Editorials

Don't be so quick to declare victory, and other takeaways from Sacramento's primary

Voters dropped off their ballots at locations such as this one at Department of Voter Registration and Elections for the June 5 primary.
Voters dropped off their ballots at locations such as this one at Department of Voter Registration and Elections for the June 5 primary. rbyer@sacbee.com

Sacramento County elections officials are still counting — and counting — the votes from Tuesday’s local primary races, so there is a lot we don’t know yet. But the preliminary results offer at least one clear takeaway:

Technology matters, but not enough to save us from yet another slow slog of counting votes by hand, long after the voting is over. That's not entirely a bad thing.

This was Sacramento County's first experiment with the all-new Voter's Choice Act, which scrapped polling places in favor of vote centers in a bid to boost turnout. The turnout part appears to have worked, with at least 344,000 residents casting ballots in the primary, tens of thousands more than in 2014.

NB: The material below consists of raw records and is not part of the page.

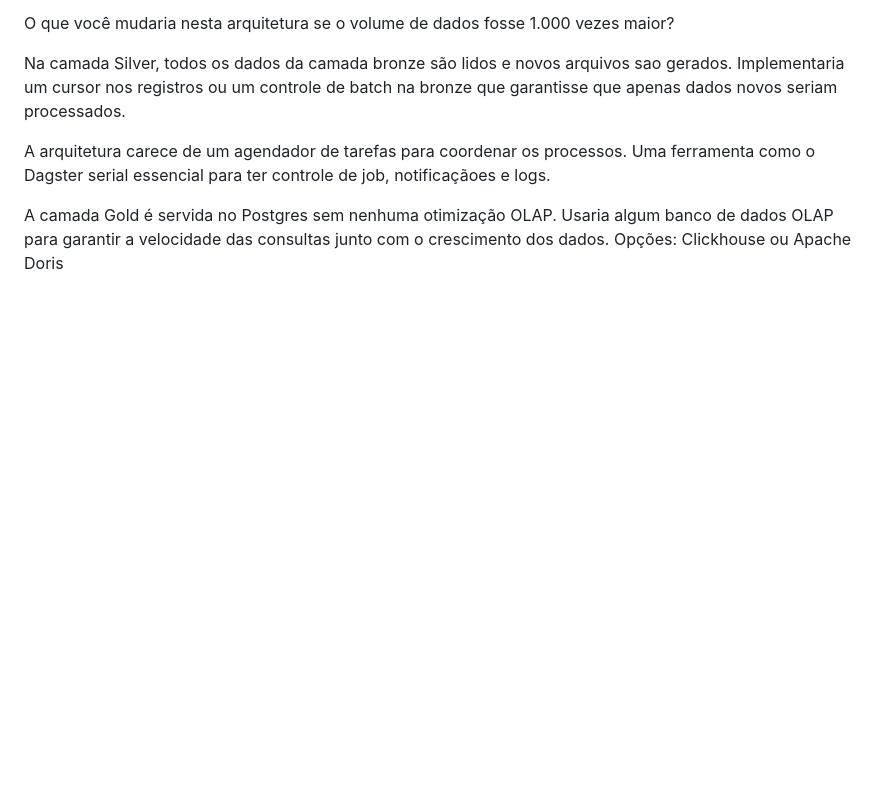
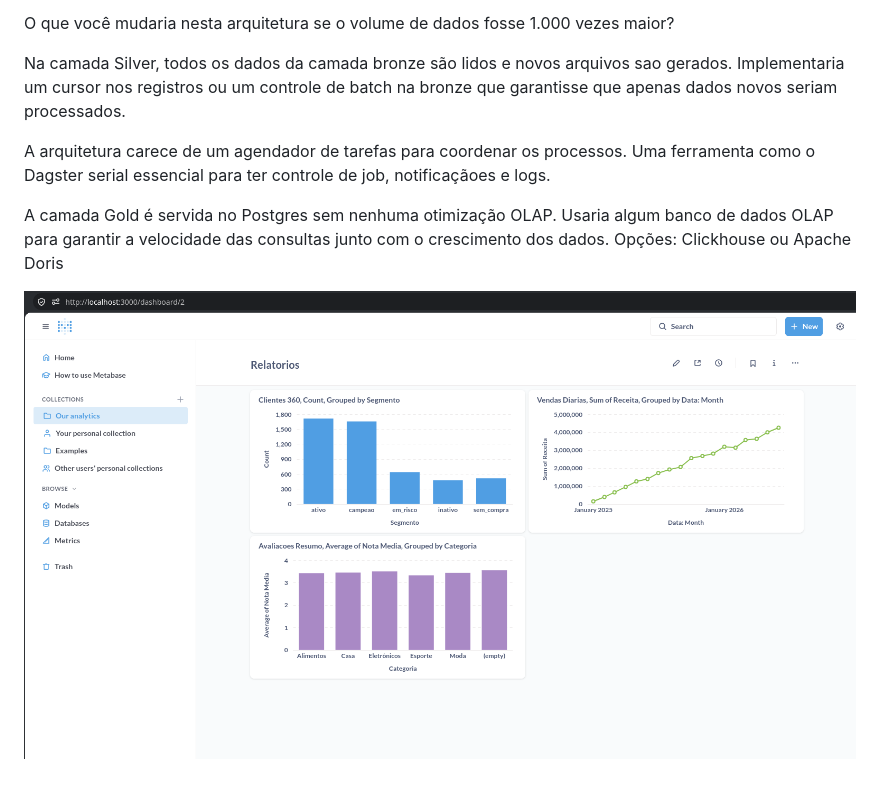
Before and after one commit to ivanquirino/projetospark, a Markdown page: README.md, the part around the change. Rendered like a GitHub page; pictures changed too: metabase.png (added); blank space fills up the shorter version.

Commit message:
docs: adiciona respostas no readme

```diff
--- a/README.md
+++ b/README.md
@@ -70,3 +70,6 @@ como o Dagster serial essencial para ter controle de job, notificaçãoes e logs
 A camada Gold é servida no Postgres sem nenhuma otimização OLAP. Usaria algum banco de dados
 OLAP para garantir a velocidade das consultas junto com o crescimento dos dados.
 Opções: Clickhouse ou Apache Doris
+
+
+![Metabase](metabase.png)
```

But it could take until next month to get an official tally in some races, so maybe hold the confetti. As of Wednesday evening, only about 124,000 ballots had been counted, and an unknown quantity hadn't even arrived yet, as a record number of people voted at the last minute and by mail.

Meanwhile, early returns seem to indicate the old rules of Sacramento politics are holding. Incumbency mattered, for instance. Most local candidates who ran for another term in office appear, at least so far, to be secure.

Sacramento City Council incumbents Angelique Ashby and Rick Jennings are decisively ahead, as is county Supervisor Patrick Kennedy.

Money mattered, too, but only to a point.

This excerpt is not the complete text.